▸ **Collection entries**
====
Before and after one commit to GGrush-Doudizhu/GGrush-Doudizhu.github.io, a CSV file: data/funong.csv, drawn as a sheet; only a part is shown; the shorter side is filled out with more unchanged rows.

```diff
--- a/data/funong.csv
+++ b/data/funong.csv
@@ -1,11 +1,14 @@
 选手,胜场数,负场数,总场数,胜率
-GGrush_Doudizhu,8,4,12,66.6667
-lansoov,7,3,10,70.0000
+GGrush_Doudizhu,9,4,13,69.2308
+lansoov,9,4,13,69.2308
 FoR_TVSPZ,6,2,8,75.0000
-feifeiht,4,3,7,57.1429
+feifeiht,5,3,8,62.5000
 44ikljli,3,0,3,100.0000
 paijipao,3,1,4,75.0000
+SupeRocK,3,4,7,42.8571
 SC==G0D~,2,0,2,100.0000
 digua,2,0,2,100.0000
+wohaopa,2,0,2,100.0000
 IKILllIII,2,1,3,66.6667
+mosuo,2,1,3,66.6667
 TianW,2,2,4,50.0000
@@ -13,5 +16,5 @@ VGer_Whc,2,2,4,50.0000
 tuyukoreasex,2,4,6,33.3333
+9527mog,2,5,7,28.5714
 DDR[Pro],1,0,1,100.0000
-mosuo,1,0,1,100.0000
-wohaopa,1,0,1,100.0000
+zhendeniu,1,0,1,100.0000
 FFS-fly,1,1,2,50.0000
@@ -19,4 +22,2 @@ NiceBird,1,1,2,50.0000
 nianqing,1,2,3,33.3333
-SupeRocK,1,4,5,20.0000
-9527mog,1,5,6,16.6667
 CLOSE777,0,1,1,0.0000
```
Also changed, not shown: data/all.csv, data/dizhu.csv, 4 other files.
====
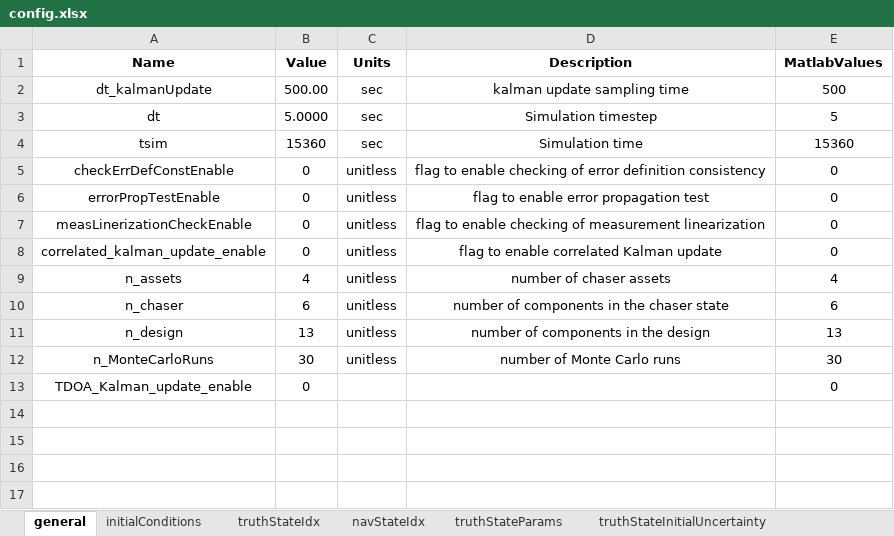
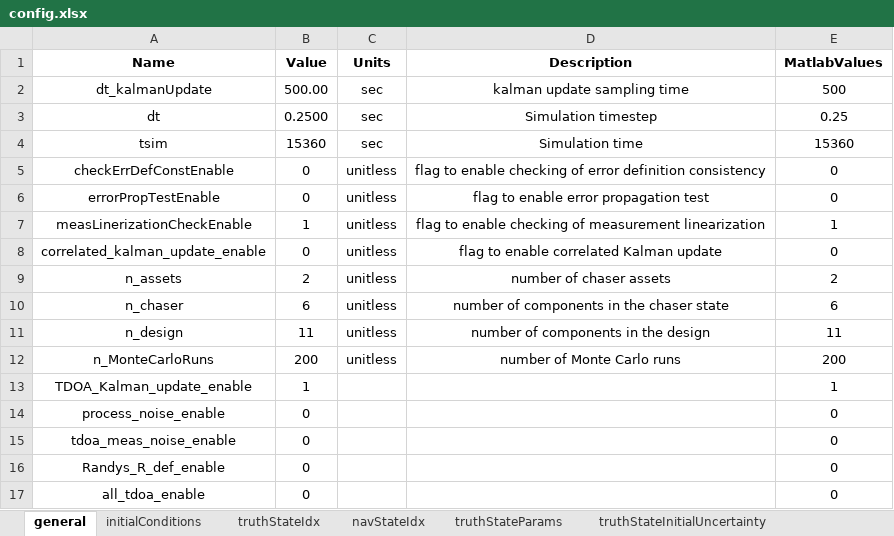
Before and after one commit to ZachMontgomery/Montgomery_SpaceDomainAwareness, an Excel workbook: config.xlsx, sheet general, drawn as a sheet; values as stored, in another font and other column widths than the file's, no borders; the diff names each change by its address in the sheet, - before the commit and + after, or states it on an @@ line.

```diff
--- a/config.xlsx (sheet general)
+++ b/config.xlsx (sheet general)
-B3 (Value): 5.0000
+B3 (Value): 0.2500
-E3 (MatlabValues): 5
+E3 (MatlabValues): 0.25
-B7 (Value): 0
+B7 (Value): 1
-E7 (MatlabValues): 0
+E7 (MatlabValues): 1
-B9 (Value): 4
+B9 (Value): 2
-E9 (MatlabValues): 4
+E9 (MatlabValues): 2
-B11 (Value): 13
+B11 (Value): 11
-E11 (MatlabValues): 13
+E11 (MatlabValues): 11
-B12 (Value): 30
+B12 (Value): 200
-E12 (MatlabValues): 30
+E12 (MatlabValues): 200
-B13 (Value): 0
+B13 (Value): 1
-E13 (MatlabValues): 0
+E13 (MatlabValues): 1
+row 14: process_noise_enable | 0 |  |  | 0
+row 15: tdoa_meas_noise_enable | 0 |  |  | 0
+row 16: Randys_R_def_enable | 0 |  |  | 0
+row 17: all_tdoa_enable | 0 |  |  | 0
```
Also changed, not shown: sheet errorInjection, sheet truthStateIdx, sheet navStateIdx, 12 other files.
====
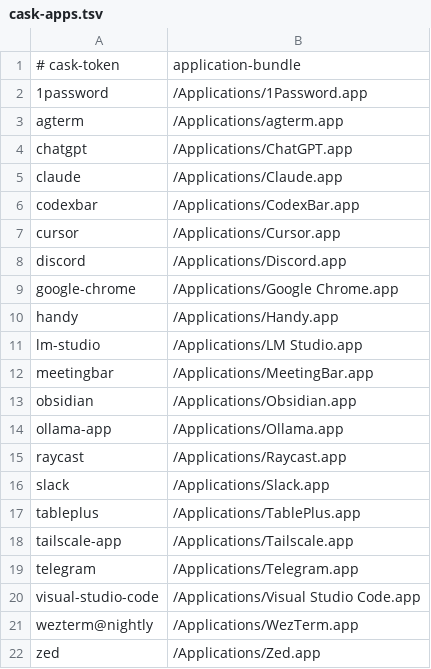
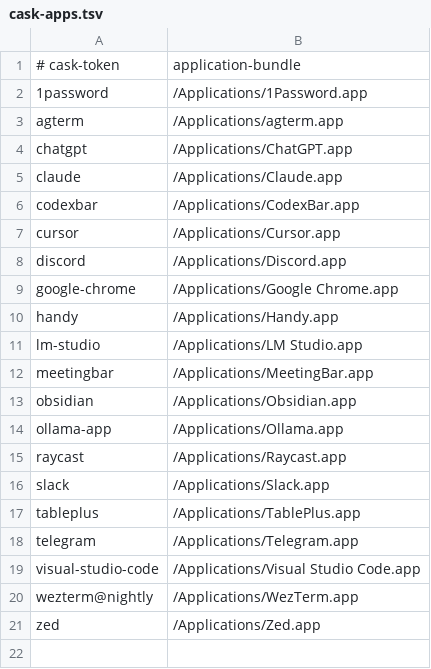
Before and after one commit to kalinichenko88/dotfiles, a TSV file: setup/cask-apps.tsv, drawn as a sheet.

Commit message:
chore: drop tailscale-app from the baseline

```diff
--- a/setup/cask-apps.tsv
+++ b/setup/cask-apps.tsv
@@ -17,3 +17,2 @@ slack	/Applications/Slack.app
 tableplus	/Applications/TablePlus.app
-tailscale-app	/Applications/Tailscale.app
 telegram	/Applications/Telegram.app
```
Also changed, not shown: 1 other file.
====
▸ **TASK REQUIREMENTS**
Which lines in the records above contain the string "MatlabValues"? Copy them.

▸ **TASK ANSWER**
-E3 (MatlabValues): 5
+E3 (MatlabValues): 0.25
-E7 (MatlabValues): 0
+E7 (MatlabValues): 1
-E9 (MatlabValues): 4
+E9 (MatlabValues): 2
-E11 (MatlabValues): 13
+E11 (MatlabValues): 11
-E12 (MatlabValues): 30
+E12 (MatlabValues): 200
-E13 (MatlabValues): 0
+E13 (MatlabValues): 1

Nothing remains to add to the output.